Marshall, Colleagues Introduces Bill to Strengthen Pipeline, Lower Costs for Key Prescription Drugs
(Washington, DC, June 3, 2022) — U.S. Senator Roger Marshall, M.D. (R-KS) joined Senators Tim Kaine (D-VA), Bill Cassidy (R-LA), and Maggie Hassan (D-NH) in introducing the Biologics Market Transparency Act (S. 4302). This bipartisan legislation would give physicians and patients critical information they need to make treatment decisions that are best for them, including helping plan for potential drug shortages.
“As a physician, I can attest to the importance of having up-to-date information on available medicine before my patient and I decide on a treatment course,” said Senator Marshall. “Physicians and other health care providers have up-to-date information on available prescription brand name drugs and generics. However, we don’t have that for biologics and biosimilars – medicines which are incredibly more complex and are used for treating debilitating and life-threatening diseases. Our commonsense, bipartisan legislation fixes that knowledge gap so health care providers will always know about all available options to help pick a treatment that works best.”
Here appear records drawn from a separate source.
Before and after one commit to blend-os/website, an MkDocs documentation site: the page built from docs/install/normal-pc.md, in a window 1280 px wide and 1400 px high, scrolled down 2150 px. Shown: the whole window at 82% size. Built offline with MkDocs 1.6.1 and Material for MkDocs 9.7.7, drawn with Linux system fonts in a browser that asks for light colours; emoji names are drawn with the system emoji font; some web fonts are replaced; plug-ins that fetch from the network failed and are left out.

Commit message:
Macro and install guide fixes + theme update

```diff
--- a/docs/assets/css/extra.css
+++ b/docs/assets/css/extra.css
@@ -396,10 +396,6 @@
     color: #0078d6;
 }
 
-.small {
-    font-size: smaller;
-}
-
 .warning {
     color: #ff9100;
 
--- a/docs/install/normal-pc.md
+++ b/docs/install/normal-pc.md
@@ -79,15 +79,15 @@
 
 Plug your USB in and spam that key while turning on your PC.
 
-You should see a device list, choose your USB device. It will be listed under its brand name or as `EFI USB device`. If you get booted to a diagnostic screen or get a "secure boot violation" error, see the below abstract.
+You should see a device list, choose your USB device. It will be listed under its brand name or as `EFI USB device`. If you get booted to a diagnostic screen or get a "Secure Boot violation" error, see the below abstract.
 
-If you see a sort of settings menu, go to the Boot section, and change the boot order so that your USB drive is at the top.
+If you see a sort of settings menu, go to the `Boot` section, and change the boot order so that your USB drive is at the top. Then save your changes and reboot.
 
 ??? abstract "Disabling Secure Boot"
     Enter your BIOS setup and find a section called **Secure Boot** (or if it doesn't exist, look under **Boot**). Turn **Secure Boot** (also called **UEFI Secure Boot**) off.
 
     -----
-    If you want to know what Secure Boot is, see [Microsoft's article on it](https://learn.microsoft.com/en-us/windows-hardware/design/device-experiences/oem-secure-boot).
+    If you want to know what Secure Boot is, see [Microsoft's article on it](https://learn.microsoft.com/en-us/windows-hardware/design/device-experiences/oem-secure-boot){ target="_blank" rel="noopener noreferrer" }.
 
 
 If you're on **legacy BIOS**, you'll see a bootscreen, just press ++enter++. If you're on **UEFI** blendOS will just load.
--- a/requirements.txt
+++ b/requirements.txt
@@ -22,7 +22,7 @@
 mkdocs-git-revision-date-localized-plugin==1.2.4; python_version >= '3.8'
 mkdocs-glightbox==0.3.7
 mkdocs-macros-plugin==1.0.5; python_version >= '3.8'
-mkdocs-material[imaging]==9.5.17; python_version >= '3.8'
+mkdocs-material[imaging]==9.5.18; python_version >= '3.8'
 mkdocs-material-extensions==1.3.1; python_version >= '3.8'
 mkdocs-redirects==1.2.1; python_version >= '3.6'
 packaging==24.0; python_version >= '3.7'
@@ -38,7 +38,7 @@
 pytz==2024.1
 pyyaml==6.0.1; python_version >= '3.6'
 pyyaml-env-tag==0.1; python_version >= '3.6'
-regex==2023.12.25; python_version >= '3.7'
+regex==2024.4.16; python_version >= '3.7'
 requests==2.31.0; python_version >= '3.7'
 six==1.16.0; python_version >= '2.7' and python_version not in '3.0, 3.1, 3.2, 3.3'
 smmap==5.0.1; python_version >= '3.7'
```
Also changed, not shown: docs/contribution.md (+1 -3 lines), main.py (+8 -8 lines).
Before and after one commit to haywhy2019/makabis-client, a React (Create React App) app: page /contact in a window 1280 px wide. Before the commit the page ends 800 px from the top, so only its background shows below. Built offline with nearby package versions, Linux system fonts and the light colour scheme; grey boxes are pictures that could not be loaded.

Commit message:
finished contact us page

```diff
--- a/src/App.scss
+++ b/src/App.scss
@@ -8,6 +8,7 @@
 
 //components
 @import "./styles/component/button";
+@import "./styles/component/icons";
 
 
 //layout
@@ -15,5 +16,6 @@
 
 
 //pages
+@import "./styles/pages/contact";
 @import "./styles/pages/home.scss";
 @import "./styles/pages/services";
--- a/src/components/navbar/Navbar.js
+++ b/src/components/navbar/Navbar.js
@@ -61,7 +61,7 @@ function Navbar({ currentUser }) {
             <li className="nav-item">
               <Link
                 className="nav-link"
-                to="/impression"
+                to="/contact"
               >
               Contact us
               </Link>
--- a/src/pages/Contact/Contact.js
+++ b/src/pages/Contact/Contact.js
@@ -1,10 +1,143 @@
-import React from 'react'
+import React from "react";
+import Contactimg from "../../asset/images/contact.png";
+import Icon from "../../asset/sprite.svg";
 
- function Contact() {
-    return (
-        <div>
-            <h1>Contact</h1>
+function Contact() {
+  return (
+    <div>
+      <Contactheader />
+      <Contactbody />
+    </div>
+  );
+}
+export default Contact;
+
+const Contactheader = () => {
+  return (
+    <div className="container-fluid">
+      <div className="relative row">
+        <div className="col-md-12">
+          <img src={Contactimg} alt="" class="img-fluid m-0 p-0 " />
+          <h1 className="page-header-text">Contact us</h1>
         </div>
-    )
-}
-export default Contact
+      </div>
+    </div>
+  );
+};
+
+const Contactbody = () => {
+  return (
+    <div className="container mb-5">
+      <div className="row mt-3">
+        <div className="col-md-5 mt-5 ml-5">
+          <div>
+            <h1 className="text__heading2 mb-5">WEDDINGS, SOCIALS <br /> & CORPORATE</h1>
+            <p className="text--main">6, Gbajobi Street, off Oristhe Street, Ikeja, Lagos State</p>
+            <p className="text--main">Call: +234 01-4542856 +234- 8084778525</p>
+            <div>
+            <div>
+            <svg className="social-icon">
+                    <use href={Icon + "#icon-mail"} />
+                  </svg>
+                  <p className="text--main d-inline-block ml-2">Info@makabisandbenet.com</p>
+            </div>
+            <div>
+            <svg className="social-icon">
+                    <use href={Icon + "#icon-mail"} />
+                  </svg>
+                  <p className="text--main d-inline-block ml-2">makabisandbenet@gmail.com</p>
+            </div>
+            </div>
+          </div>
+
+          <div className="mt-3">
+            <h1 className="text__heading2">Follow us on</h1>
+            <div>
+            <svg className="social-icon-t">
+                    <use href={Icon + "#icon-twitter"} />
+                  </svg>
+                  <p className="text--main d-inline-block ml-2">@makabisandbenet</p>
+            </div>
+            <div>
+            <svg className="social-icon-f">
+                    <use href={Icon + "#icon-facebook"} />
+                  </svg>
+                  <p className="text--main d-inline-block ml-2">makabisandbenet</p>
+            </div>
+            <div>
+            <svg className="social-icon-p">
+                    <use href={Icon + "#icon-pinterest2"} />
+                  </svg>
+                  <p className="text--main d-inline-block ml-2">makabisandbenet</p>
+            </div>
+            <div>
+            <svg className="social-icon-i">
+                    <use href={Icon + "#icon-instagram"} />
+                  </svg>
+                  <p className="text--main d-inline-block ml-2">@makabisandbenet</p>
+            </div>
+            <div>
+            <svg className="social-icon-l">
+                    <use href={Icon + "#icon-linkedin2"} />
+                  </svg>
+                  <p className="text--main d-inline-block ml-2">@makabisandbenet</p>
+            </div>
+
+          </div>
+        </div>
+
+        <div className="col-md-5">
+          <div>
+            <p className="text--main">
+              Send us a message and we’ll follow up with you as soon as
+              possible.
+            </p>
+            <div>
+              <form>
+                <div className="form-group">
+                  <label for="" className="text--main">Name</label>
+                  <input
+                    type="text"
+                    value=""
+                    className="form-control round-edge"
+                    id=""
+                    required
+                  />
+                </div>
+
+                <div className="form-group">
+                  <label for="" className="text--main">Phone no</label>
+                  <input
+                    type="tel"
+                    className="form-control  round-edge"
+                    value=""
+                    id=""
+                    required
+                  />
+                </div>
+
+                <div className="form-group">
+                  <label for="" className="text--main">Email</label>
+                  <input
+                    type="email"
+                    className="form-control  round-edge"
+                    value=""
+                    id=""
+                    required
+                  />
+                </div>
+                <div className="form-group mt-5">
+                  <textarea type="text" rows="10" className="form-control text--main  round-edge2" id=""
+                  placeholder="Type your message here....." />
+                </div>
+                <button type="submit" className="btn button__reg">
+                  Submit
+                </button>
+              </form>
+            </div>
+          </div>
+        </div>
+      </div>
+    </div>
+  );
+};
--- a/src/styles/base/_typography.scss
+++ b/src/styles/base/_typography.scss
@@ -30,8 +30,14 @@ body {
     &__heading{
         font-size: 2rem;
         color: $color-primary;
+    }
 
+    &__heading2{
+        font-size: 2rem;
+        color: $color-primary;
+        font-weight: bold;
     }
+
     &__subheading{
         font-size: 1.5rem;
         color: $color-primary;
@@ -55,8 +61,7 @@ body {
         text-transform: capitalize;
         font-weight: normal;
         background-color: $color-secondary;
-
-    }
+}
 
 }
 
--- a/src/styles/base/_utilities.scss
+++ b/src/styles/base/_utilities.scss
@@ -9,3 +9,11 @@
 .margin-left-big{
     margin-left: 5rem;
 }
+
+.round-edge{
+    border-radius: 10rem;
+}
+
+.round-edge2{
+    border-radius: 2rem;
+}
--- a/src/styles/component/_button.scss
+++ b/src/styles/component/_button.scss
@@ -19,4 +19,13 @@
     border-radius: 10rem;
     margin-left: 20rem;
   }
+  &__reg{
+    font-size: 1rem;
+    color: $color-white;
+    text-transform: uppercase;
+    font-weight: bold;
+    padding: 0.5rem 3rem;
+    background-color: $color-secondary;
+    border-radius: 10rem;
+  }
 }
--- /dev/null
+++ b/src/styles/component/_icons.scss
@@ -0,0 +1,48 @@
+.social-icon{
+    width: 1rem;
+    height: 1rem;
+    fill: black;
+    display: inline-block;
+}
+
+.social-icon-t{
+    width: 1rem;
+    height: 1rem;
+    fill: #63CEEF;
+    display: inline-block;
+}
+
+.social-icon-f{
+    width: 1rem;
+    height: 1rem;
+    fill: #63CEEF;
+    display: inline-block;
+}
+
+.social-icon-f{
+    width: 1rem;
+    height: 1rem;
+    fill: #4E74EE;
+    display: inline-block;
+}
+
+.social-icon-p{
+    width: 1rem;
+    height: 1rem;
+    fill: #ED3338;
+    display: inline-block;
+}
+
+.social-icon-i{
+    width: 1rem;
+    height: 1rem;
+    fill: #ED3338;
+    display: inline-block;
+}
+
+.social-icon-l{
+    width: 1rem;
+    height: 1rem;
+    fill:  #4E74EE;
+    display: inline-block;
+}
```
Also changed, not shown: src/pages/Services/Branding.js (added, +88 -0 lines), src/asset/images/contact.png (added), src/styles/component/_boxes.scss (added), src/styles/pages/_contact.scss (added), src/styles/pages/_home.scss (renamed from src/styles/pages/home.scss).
“Virginians with serious medical conditions should be focused on their well-being, not worrying about whether they’re going to be able to pay for their medicine,” said Senator Kaine. “Strengthening the FDA’s approval processes will help make as many safe, effective treatment options available for patients as possible, while increasing transparency regarding drugs that leave the market will give folks the information they need to plan ahead. I look forward to working with my colleagues to get these bipartisan bills across the finish line and lower costs for Virginia families.”
“The United States has the greatest drug development and innovation capabilities in the world. While encouraging investment in lifesaving drugs, we must also support competition and help bring low-cost options to market. Our bill ensures FDA has information to improve the system and promotes low-cost drugs for patients,” said Senator Cassidy.
Under current law, prescription drug manufacturers must notify the FDA if they withdraw a drug from the market. The publication, Approved Drug Products with Therapeutic Equivalence Evaluations, also known as the Orange Book, provides important information to generic drug developers and providers. Generic drug developers use the Orange Book to learn when patents and exclusivities expire. Physicians use it to learn about drug substitution and if other equivalent therapeutics could be appropriate for their patients and more.
The Purple Book is intended to be the equivalent resource but for biological which are more complex and are used to treat life-threatening diseases. However, current law does not require biologics applicants to notify the FDA if a biologic or biosimilar is withdrawn from the market. This means that for products like insulin, the FDA and health care providers are not able to determine what products are actively being marketed and available to patients.
The bipartisan Biologics Market Transparency Act would require applicants of biologics and biosimilars to notify FDA of changes related to the status of these medicines. This would increase transparency in the drug market by requiring manufacturers to share information with the FDA regarding when their biologics are coming off the market.
The legislation has been included in the HELP Committee’s bipartisan reauthorization of the FDA user fee programs, the Food and Drug Administration Safety and Landmark Advancements Act (S. 4348). The Committee is expected marked up the package on Wednesday, June 8, 2022.